#### [Your instructions]
When a line contains the string "other", it counts once; give the total of such lines in the entries below and nothing else.

Source records:
##########
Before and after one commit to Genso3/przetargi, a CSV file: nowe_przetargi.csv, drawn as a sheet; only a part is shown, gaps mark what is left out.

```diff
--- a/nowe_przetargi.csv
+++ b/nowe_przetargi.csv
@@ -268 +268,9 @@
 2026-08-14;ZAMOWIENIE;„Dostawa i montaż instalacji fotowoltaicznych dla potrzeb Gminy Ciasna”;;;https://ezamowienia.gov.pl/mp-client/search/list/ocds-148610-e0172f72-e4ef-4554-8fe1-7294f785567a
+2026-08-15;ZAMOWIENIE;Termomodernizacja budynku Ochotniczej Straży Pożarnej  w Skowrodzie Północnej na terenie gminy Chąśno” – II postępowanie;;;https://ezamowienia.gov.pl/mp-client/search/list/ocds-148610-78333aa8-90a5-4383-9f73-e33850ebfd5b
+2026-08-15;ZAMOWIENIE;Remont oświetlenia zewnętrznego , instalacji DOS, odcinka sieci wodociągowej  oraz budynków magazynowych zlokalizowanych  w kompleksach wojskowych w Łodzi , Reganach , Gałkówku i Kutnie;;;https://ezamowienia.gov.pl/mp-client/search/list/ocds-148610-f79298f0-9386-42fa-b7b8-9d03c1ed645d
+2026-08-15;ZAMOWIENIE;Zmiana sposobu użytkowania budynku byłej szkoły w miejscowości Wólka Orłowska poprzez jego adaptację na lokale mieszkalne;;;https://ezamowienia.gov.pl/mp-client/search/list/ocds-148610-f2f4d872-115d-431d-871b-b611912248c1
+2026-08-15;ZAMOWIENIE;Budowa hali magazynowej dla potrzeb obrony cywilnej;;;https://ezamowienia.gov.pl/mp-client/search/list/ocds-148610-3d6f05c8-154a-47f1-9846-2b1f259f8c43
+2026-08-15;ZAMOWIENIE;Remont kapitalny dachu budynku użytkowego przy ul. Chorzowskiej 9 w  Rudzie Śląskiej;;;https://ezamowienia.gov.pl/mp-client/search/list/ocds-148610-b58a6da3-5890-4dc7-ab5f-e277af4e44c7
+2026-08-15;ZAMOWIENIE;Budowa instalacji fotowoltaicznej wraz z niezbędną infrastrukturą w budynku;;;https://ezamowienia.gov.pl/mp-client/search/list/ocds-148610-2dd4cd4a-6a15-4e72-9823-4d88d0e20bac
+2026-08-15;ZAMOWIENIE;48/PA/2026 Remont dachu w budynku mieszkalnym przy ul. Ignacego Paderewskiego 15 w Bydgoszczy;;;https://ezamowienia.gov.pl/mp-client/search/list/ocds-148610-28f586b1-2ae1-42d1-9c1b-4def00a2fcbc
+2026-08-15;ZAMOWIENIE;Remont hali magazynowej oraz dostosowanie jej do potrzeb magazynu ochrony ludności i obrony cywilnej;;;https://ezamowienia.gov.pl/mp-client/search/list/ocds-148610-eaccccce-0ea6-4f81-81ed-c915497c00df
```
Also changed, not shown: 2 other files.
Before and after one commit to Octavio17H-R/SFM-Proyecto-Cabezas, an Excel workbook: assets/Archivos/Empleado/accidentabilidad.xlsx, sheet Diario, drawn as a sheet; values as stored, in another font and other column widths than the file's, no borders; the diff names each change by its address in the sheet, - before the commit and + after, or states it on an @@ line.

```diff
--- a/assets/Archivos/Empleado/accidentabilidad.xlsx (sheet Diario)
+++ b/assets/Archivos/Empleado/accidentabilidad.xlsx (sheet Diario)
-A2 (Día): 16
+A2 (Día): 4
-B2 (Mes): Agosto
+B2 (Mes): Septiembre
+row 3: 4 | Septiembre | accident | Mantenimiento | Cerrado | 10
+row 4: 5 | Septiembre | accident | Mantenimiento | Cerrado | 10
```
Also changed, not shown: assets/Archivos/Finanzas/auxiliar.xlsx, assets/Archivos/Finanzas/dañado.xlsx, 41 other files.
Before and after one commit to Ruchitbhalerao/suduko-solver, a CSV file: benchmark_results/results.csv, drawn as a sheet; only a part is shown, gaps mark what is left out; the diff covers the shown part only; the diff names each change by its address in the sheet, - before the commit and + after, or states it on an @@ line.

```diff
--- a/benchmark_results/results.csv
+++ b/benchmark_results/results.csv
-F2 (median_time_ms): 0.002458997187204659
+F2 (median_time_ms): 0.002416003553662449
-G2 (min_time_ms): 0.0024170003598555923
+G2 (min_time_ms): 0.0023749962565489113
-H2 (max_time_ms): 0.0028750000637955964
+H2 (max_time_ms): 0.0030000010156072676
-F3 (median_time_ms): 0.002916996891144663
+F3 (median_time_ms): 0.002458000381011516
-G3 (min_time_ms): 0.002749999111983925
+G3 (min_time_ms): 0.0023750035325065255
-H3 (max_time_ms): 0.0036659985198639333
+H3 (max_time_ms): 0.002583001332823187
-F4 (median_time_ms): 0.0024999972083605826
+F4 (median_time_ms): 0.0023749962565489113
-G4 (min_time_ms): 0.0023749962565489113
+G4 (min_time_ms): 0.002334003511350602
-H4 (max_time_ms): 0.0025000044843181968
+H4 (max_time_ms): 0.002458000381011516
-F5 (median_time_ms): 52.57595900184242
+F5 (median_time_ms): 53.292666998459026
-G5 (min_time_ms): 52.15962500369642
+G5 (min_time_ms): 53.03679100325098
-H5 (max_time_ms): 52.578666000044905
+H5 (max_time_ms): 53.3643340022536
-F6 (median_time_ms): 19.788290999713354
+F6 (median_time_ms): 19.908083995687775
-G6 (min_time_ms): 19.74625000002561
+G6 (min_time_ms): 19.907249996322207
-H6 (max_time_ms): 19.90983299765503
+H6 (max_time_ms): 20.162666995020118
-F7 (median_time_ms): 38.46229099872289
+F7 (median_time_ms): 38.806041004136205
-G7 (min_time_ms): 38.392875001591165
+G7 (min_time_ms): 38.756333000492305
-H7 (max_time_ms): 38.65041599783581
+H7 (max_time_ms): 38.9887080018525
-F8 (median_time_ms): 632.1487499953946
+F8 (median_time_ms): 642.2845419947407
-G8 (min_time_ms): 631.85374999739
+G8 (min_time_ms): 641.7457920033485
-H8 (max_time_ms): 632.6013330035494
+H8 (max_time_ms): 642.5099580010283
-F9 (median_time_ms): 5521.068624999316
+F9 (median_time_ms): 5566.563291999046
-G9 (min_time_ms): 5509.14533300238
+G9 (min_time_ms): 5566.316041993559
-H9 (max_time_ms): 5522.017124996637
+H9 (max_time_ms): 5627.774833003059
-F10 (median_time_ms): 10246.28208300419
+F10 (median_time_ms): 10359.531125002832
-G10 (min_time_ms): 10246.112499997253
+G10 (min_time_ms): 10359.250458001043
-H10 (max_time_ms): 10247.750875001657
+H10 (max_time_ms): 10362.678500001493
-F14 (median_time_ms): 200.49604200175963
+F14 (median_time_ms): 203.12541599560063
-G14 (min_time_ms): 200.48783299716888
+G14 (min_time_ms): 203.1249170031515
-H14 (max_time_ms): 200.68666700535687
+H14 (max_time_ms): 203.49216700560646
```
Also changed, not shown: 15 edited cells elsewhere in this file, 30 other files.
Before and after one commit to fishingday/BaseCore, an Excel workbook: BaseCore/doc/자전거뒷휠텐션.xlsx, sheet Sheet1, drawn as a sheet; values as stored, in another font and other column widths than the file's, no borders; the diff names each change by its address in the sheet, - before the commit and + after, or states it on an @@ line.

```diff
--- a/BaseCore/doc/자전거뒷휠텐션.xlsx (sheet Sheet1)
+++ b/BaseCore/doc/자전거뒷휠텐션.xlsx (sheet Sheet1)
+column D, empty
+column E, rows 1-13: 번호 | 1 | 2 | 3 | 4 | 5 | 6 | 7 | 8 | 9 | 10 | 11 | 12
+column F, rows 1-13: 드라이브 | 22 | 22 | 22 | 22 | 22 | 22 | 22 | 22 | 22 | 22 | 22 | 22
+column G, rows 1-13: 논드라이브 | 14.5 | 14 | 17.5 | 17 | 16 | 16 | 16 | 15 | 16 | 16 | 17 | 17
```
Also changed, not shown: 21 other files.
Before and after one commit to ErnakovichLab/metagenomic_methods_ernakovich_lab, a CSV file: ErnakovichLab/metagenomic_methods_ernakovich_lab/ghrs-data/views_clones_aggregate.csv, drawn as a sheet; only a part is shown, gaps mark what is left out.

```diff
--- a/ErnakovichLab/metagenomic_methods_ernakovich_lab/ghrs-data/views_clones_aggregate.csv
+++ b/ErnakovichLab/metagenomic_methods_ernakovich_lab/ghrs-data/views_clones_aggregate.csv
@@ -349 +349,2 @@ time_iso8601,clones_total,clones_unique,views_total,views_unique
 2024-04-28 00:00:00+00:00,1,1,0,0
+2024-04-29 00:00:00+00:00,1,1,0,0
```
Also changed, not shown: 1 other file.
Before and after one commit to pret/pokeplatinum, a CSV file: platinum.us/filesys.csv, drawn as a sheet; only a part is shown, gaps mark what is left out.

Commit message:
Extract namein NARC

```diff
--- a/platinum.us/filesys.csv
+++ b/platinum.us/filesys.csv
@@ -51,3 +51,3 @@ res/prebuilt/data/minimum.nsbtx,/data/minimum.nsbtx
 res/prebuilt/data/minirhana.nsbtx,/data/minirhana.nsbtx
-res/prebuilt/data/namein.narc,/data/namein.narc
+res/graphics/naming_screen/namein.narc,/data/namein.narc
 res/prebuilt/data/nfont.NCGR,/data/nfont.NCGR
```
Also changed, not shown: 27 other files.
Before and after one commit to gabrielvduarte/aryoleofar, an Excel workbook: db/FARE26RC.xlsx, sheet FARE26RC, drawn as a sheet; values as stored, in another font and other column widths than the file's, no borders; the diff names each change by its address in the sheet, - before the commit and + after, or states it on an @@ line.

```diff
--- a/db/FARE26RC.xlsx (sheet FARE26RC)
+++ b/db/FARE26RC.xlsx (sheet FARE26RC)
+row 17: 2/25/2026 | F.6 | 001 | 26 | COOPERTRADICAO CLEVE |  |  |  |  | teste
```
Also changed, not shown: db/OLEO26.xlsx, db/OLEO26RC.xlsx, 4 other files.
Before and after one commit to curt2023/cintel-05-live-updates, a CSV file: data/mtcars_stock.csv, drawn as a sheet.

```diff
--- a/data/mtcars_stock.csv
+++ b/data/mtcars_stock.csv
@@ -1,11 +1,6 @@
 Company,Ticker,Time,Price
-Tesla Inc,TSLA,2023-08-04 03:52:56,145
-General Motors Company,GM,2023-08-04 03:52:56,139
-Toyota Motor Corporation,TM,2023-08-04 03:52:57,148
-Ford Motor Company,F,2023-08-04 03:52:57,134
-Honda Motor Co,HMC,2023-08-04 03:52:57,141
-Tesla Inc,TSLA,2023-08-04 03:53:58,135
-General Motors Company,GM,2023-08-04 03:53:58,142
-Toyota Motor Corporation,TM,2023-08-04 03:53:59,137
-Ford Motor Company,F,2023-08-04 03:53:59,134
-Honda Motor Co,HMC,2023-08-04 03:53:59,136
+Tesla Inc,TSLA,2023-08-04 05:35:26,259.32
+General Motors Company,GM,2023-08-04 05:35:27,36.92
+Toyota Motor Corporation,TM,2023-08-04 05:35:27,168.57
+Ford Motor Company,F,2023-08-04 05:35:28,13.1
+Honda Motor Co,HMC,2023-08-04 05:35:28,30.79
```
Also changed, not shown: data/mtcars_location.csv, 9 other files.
##########
#### [Solution]
11